Saturday, 31 March 2018


This week Polling Cards for the Local Government Elections started arriving in our letterboxes here in London and the reality of our hard work - and what is at stake - hit home.

For the last few years, I have spent countless evenings and weekends knocking on thousands of doors, helping my local community in Fulham and campaigning for the Labour Party. I did this (and will continue to do this) because it is the right thing to do. There is so much that is unfair in our society and there has never been a more important time to help those most in need. It can be through small things (like making sure people have a safe roof over their heads) or big things like defending their local school against closure and rebuilding a community centre that the Conservatives closed. It is a privilege being part of something that makes such a difference.

Making a difference. I have really tried to do this a lot over the last few years. It started by undertaking as much volunteer work as possible: working with a children’s charity helping to educate younger generations; and being appointed as a Trustee of our borough’s local Law Centre providing free legal advice and support on housing and asylum cases. What I enjoy most however is meeting local residents; learning about the concerns they face and taking action to make a difference. This is the work that local councillors across the country undertake every day - and it led to me being chosen by members of the local community in Sands End to be their Labour candidate in the imminent local elections.

Being selected to be the Labour candidate was enormously symbolic for me. I have always spoken openly about my past (my wife says it was the first thing I told her when we met!), however being chosen felt like an external endorsement that the past was behind me and the community are allowing me to use my past for the greater good of the future.

At this point, I should probably explain what happened in my past to get me here today. I am nearly 34 years old now. However, when I was 21, a student at university, I was on work experience in a bank. I told my dad about companies that the bank was working on. My dad illegally invested in those companies. I was arrested and charged with Insider Dealing. I was convicted and was sent to prison in December 2009. It was absolutely right that I went to prison because what I did was wrong.

I lost everything: my liberty, any reputation and as everyone kept telling me - my future.

Prison is everything that you think it might be: violent, corrupt, dangerous, scary. I was locked in a cell with others for 23 hours every day. Every one of those days I feared for my safety, and too often - for my life. I witnessed some very dark things. And the entire experience had a profound and lasting effect on me.

In prison, bad things happen to vulnerable people - and there was nothing I could do. When I came out, my eyes were opened and I realised that the outside world is not that dissimilar.

Bad things are happening every day to the most vulnerable people in society. The only difference is that I (and more importantly, we, together) can take a stand and fight for people’s rights and fight for a fairer world.  For me, that is why the Labour Party was founded almost 120 years ago.

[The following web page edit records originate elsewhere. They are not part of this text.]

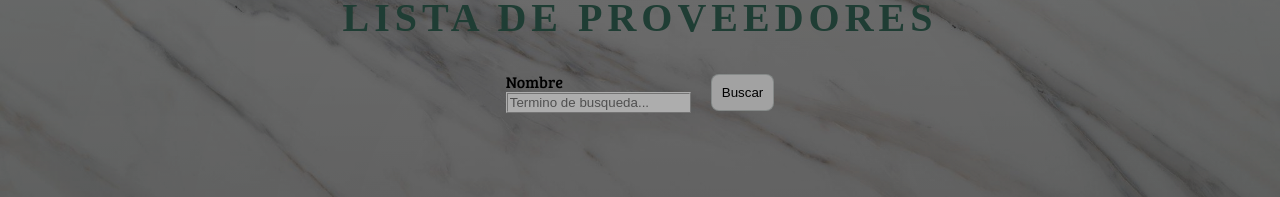
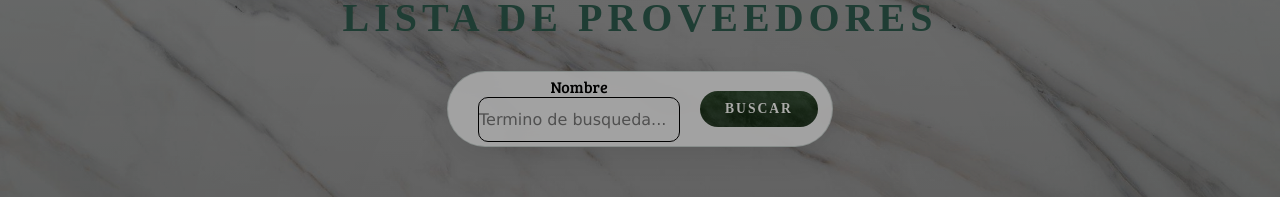
Before and after one commit to Tomy52/tp-prog-iv, an Angular app: page /suppliers in a window 1280 px wide. Shown: the part 139-336 px from the top of the page. Built offline with nearby package versions, Linux system fonts and the light colour scheme; no server answers; sample sign-in values are in the browser's storage.

Commit message:
(fix) styling issues when implementing styles to search bar

```diff
--- a/src/app/components/reusable/supplier-search-bar/supplier-search-bar.css
+++ b/src/app/components/reusable/supplier-search-bar/supplier-search-bar.css
@@ -1,12 +1,91 @@
-div {
+article {
+    width: 100%;
     display: flex;
-    flex-direction: column;
+    justify-content: center;
+    margin-bottom: 40px;
+    padding: 0 10px;
+    box-sizing: border-box;
+
+    background: rgba(255, 255, 255, 0.85);
+    backdrop-filter: blur(10px);
+    -webkit-backdrop-filter: blur(10px);
+    border: 1px solid rgba(45, 90, 76, 0.2);
+    border-radius: 50px;
+    box-shadow: 0 10px 30px rgba(0, 0, 0, 0.08);
 }
 
 section {
     display: flex;
+    gap: 20px;
+}
+
+div {
+    display: flex;
     justify-content: center;
     align-items: center;
-    gap: 20px;
-    flex-wrap: wrap;
+    flex-direction: column;
+    /* border: 1px solid black */
 }
+
+form {
+    display: flex;
+    align-items: center;
+    padding: 4px 4px 4px 20px;
+    width: 100%;
+    max-width: 550px;
+    overflow: hidden;
+}
+
+input[type="text"] {
+    flex: 1;
+    min-width: 0;
+    background: transparent;
+    border: 1px solid black;
+    border-radius: 10px;
+    outline: none !important;
+    padding: 12px 0;
+    font-family: 'Verdana', sans-serif;
+    font-size: 1rem;
+    color: #16372d;
+}
+
+button {
+    background: linear-gradient(rgba(0, 0, 0, 0.2), rgba(0, 0, 0, 0.4)),
+                url('/images/header3.png') center/cover no-repeat !important;
+    color: #fcfcf9;
+    border: none;
+    padding: 10px 25px;
+    border-radius: 40px;
+    font-family: 'Cinzel', serif;
+    font-weight: 700;
+    font-size: 0.85rem;
+    text-transform: uppercase;
+    letter-spacing: 2px;
+    cursor: pointer;
+    transition: all 0.3s ease;
+    white-space: nowrap;
+    flex-shrink: 0; /* Evita que el botón se reduzca en tamaño */
+}
+
+button:hover {
+    filter: brightness(1.2);
+    transform: scale(1.02);
+}
+
+@media (max-width: 600px) {
+    form {
+        width: 90%;
+        max-width: 350px;
+        padding: 3px 3px 3px 15px;
+    }
+
+    input[type="text"] {
+        font-size: 0.85rem;
+    }
+
+    input[type="submit"] {
+        padding: 8px 15px;
+        font-size: 0.7rem;
+        letter-spacing: 1px;
+    }
+}
--- a/src/app/components/reusable/supplier-search-bar/supplier-search-bar.html
+++ b/src/app/components/reusable/supplier-search-bar/supplier-search-bar.html
@@ -1,11 +1,12 @@
-
 <article>
     <form action="" [formGroup]="form" (ngSubmit)="submit()">
         <section>
-
             <div>
                 <label for="name">Nombre</label>
-                <input type="text" name="name" id="name" formControlName="name" placeholder="Termino de busqueda...">
+                <input type="text" name="name" id="name" formControlName="name" placeholder="Termino de busqueda..."
+                    autocomplete="off"
+                    autocorrect="off"
+                    spellcheck="false">
             </div>
 
             <div>
```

I spent three months prison and left in March 2010. I joined the Labour Party shortly after.  

The Rehabilitation of Offenders Act is a law that was passed by the Labour government in 1974 (and enhanced by the Conservative government in 2012). It allows those who have committed certain offences to be reintegrated back in society if - after a number of years - they have not committed any further crimes. Thanks to this law, my conviction became ‘spent’ more than three years ago (December 2014) and it is unlawful for anyone to use it against me. It was over. My slate wiped clean. And as soon as my ‘spent date’ passed, I turned up to the very next Labour campaign session in Fulham and have not looked back since.

I didn’t join the Labour Party for redemption. I joined the Labour party - and work hard in Sands End - because I want to change our world. I look at the ignorant, selfish, cruelty of Conservative cuts and am filled with a burning desire to build a different path for our community and demonstrate to the world that you can turn your life around even when you have lost everything.

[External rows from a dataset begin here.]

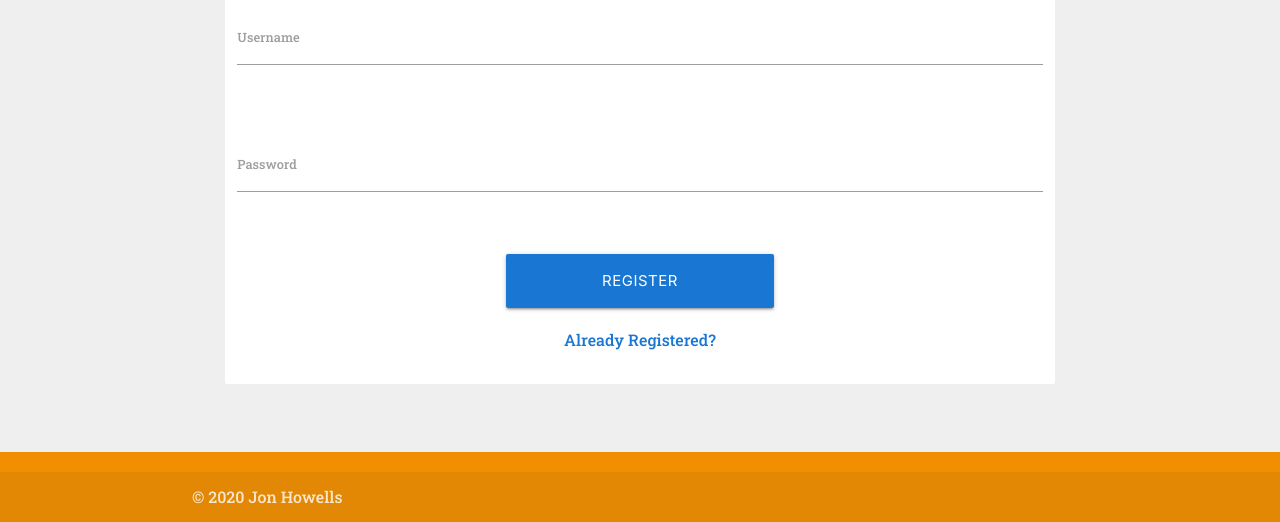
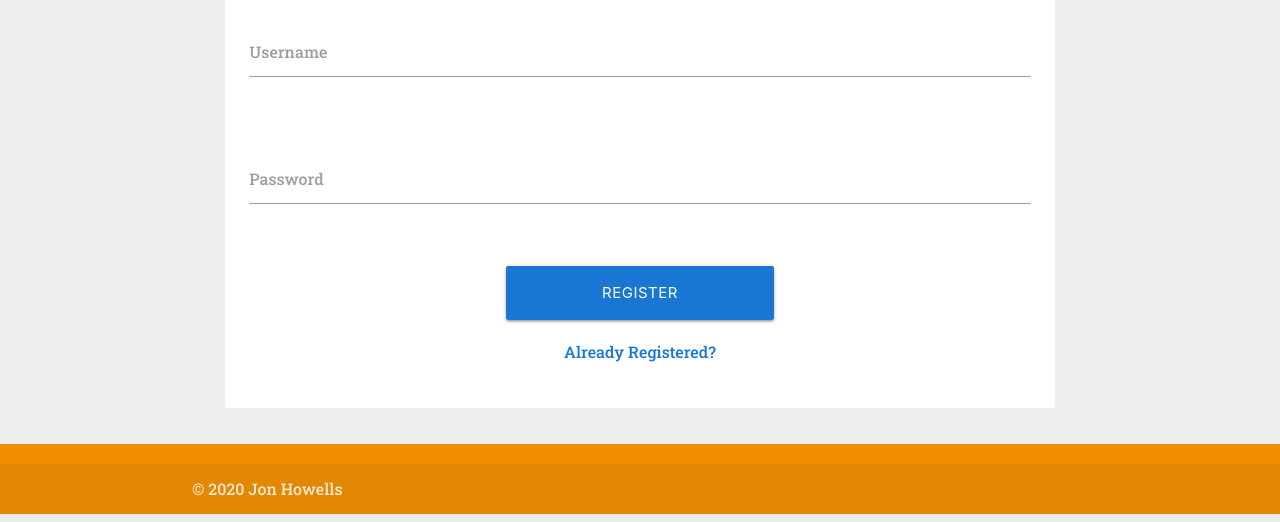
Before and after one commit to Code-Institute-Submissions/HowellsJonathan-justBooks, a Flask app: page /register in a window 1280 px wide. Shown: the part 449-971 px from the top of the page. Run offline with Flask 2, Linux system fonts and the light colour scheme; some libraries are stand-ins or nearby versions; some web fonts are replaced.

Commit message:
Renamed CSS files

```diff
--- a/static/css/style.css
+++ b/static/css/site_wide.css
@@ -140,33 +140,6 @@ h2 {
     font-size: 13px;
 }
 
-/* ----------------------------------------------- Login / Register form styling */
-
-form {
-    margin-bottom: 2em;
-}
-
-.card-panel {
-    padding: 12px;
-}
-
-.input-field>label {
-    font-size: .8rem;
-}
-
-label {
-    font-size: .6rem;
-}
-
-.form-btn {
-    width: 70%;
-    margin-bottom: 1rem;
-}
-
-.col .row.form-margin {
-    margin: 0 0 20px 0;
-}
-
 /* ----------------------------------------------- Manage Books styling */
 
 .card-stacked .card-action {
@@ -176,12 +149,6 @@ label {
 
 .pagination li.active {
     background-color: #0FA9A5;
-}
-
-/* ----------------------------------------------- Add / Update book styling */
-
-input, select {
-    font-family: "Roboto", sans-serif;
 }
 
 /* ----------------------------------------------- Tablet Styling */
@@ -245,12 +212,6 @@ input, select {
         width: 60%;
     }
 
-    /* --------------------------- Form styling */
-
-    .input-field {
-        margin: 1rem 0 1rem 0;
-    }
-
     /* --------------------------- Manage books styling */
 
     .card {
--- a/templates/base.html
+++ b/templates/base.html
@@ -7,7 +7,7 @@
         integrity="sha512-+4zCK9k+qNFUR5X+cKL9EIR+ZOhtIloNl9GIKS57V1MyNsYpYcUrUeQc9vNfzsWfV28IaLL3i96P9sdNyeRssA==" crossorigin="anonymous" />
     <link rel="stylesheet" href="https://cdnjs.cloudflare.com/ajax/libs/materialize/1.0.0/css/materialize.min.css" type="text/css">
     <link rel="stylesheet" href="https://use.typekit.net/agh5rnj.css">
-    <link rel="stylesheet" href="{{ url_for('static', filename='css/style.css') }}" class="css" type="text/css">
+    <link rel="stylesheet" href="{{ url_for('static', filename='css/site_wide.css') }}" class="css" type="text/css">
     <link rel="stylesheet" href="https://unpkg.com/swiper/swiper-bundle.css">
     <link rel="stylesheet" href="https://unpkg.com/swiper/swiper-bundle.min.css">
     {% block styles %}
```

This week Polling Cards for the Local Government Elections started arriving in our letterboxes here in London and the reality of our hard w...